Xenon headlights are high intensity discharge (HID) lighting systems. These HIDs incorporate a xenon headlight bulb that uses xenon gas to create light. More or less gas inside the bulb will dictate the color temperature of the bulb and could range in a wide variety of colors, depending on the technology of the manufacturer. Many new model cars have HID lighting systems as standard equipment and are a better alternative to the once-standard halogen lamps. While it is true that xenon bulbs have a longer service life than conventional halogen lamps, variances in the quality of each part or improper installation could cause a xenon bulb to fail.
Buying a Xenon Bulb
Before you purhase a bulb for a xenon headlight, check your vehicle warranty for appropriate coverage of the damaged or faulty part. Conversion kits also offer a limited warranty on HID products and should be consulted if the xenon bulb fails within the warranty period.
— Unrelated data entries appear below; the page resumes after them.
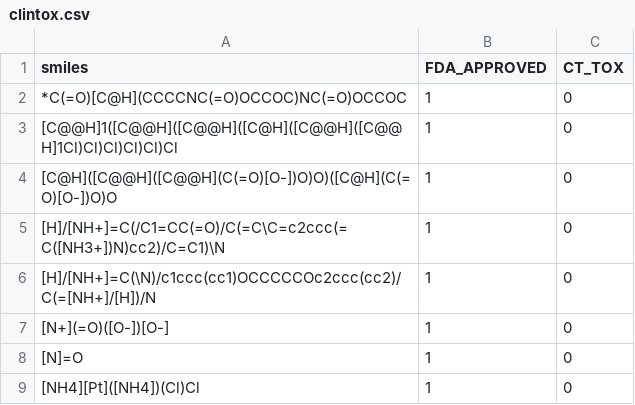
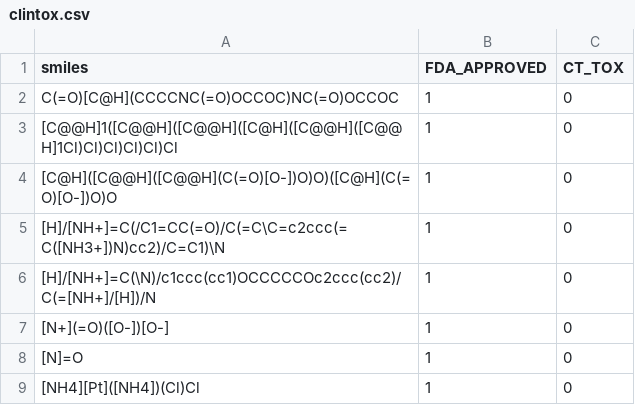
Before and after one commit to golbog/mag, a CSV file: data/clintox.csv, drawn as a sheet; only a part is shown.

```diff
--- a/data/clintox.csv
+++ b/data/clintox.csv
@@ -1,3 +1,3 @@
 smiles,FDA_APPROVED,CT_TOX
-*C(=O)[C@H](CCCCNC(=O)OCCOC)NC(=O)OCCOC,1,0
+C(=O)[C@H](CCCCNC(=O)OCCOC)NC(=O)OCCOC,1,0
 [C@@H]1([C@@H]([C@@H]([C@H]([C@@H]([C@@H]1Cl)Cl)Cl)Cl)Cl)Cl,1,0
```
Also changed, not shown: 14 other files.
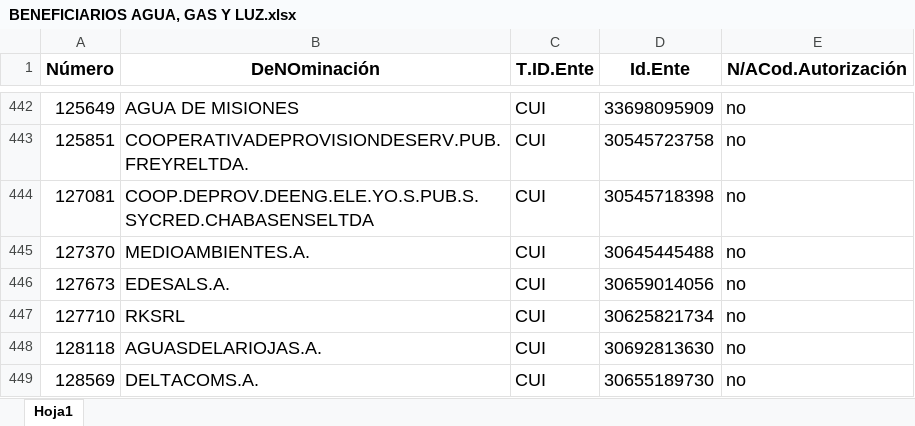
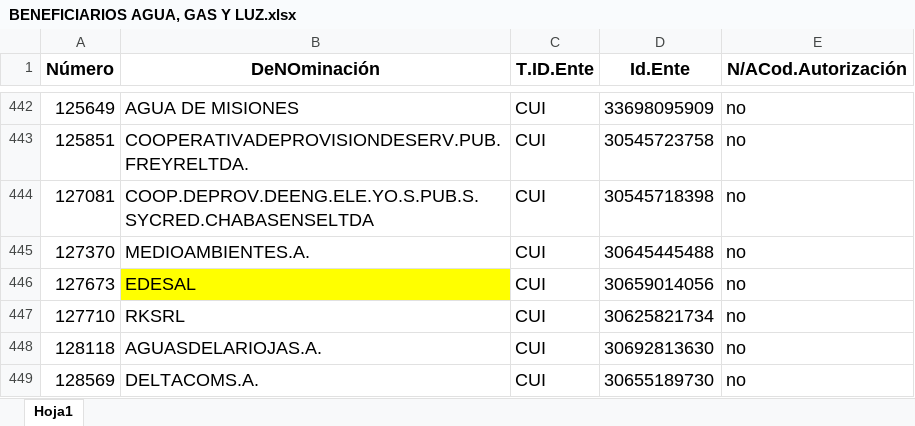
Before and after one commit to Ozhammar/Programa-Servicios-Basicos, an Excel workbook: Control de Facturas/Assets/Plantillas/BENEFICIARIOS AGUA, GAS Y LUZ.xlsx, sheet Hoja1, drawn as a sheet; only a part is shown, gaps mark what is left out; values as stored, in another font and other column widths than the file's, no borders; the diff names each change by its address in the sheet, - before the commit and + after, or states it on an @@ line.

Commit message:
--IMPLEMENTACION DE LOGICA PARA PROCESAR FACTURAS DE LA EMPRESA EDESAL

```diff
--- a/Control de Facturas/Assets/Plantillas/BENEFICIARIOS AGUA, GAS Y LUZ.xlsx (sheet Hoja1)
+++ b/Control de Facturas/Assets/Plantillas/BENEFICIARIOS AGUA, GAS Y LUZ.xlsx (sheet Hoja1)
-B446 (DeNOminación): EDESALS.A.
+B446 (DeNOminación): EDESAL
-B446 fill: none
+B446 fill: #FFFF00
```
Also changed, not shown: 5 other files.
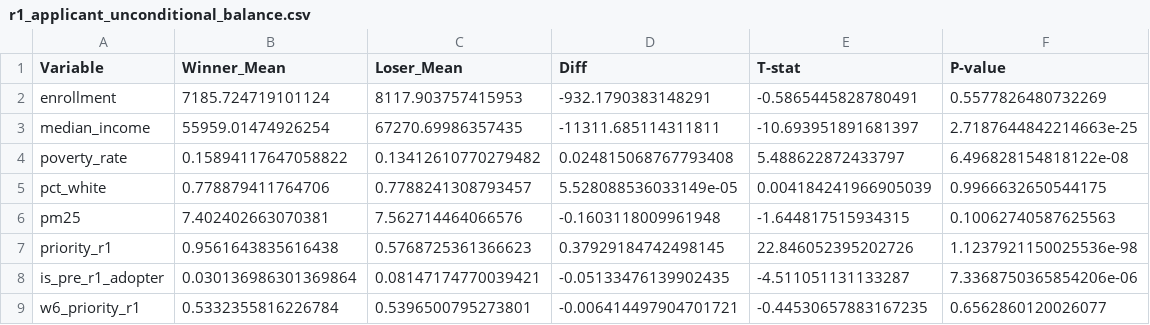
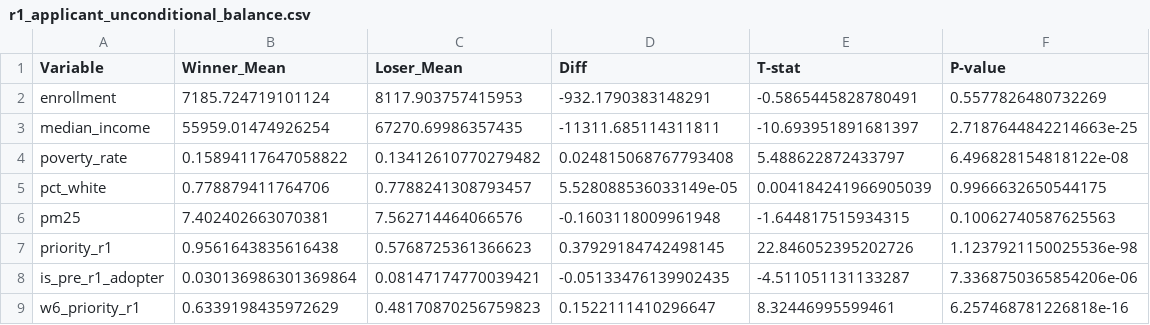
Before and after one commit to anirudh-p/esb-peereffects, a CSV file: 3_Output/Tables/Preliminaries/r1_applicant_unconditional_balance.csv, drawn as a sheet.

Commit message:
Cleaned codebase, rerun pipeline, regenerated output perfectly reproduced

```diff
--- a/3_Output/Tables/Preliminaries/r1_applicant_unconditional_balance.csv
+++ b/3_Output/Tables/Preliminaries/r1_applicant_unconditional_balance.csv
@@ -8,2 +8,2 @@ priority_r1,0.9561643835616438,0.5768725361366623,0.37929184742498145,22.8460523
 is_pre_r1_adopter,0.030136986301369864,0.08147174770039421,-0.05133476139902435,-4.511051131133287,7.3368750365854206e-06
-w6_priority_r1,0.5332355816226784,0.5396500795273801,-0.006414497904701721,-0.44530657883167235,0.6562860120026077
+w6_priority_r1,0.6339198435972629,0.48170870256759823,0.1522111410296647,8.32446995599461,6.257468781226818e-16
```
Also changed, not shown: 3_Output/Tables/Preliminaries/r1_applicant_nonpriority_balance.csv, 3_Output/Tables/Preliminaries/r1_applicant_priority_balance.csv, 32 other files.
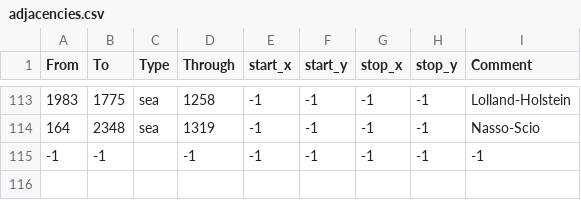
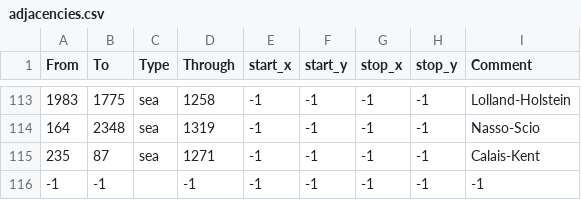
Before and after one commit to beauregardwoland/Coffeehousemp, a CSV file: map/adjacencies.csv, drawn as a sheet; only a part is shown, gaps mark what is left out.

Commit message:
Calais Kent Crossing

```diff
--- a/map/adjacencies.csv
+++ b/map/adjacencies.csv
@@ -114,2 +114,3 @@ From;To;Type;Through;start_x;start_y;stop_x;stop_y;Comment
 164;2348;sea;1319;-1;-1;-1;-1;Nasso-Scio
+235;87;sea;1271;-1;-1;-1;-1;Calais-Kent
 -1;-1;;-1;-1;-1;-1;-1;-1;
```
Determine the color temperature of the old bulb when buying new xenon bulbs. This would also be an appropriate time to upgrade to a different color bulb, because it is better to replace two bulbs at the same time. Have the entire system checked for proper wiring and polarity procedures before installing new bulbs, because faulty sockets, wiring and ballasts could contribute to shorter bulb life. Remember to order the same kind of bulb as your existing xenon bulb.
When deciding to upgrade to a different colored bulb in your purchase, take into account the various laws in your state and check whether the color of the bulb conforms to safety rules and regulations. Driving environment should also be considered, as a yellowish beam yields better results in foggy and rainy conditions. White and bluish white bulbs are best reserved for off road conditions but are appropriate to use in normal driving as well. Be aware that white beams (5,000 to 6,000K color temperature) present visibility problems on asphalt roads, especially in the rain.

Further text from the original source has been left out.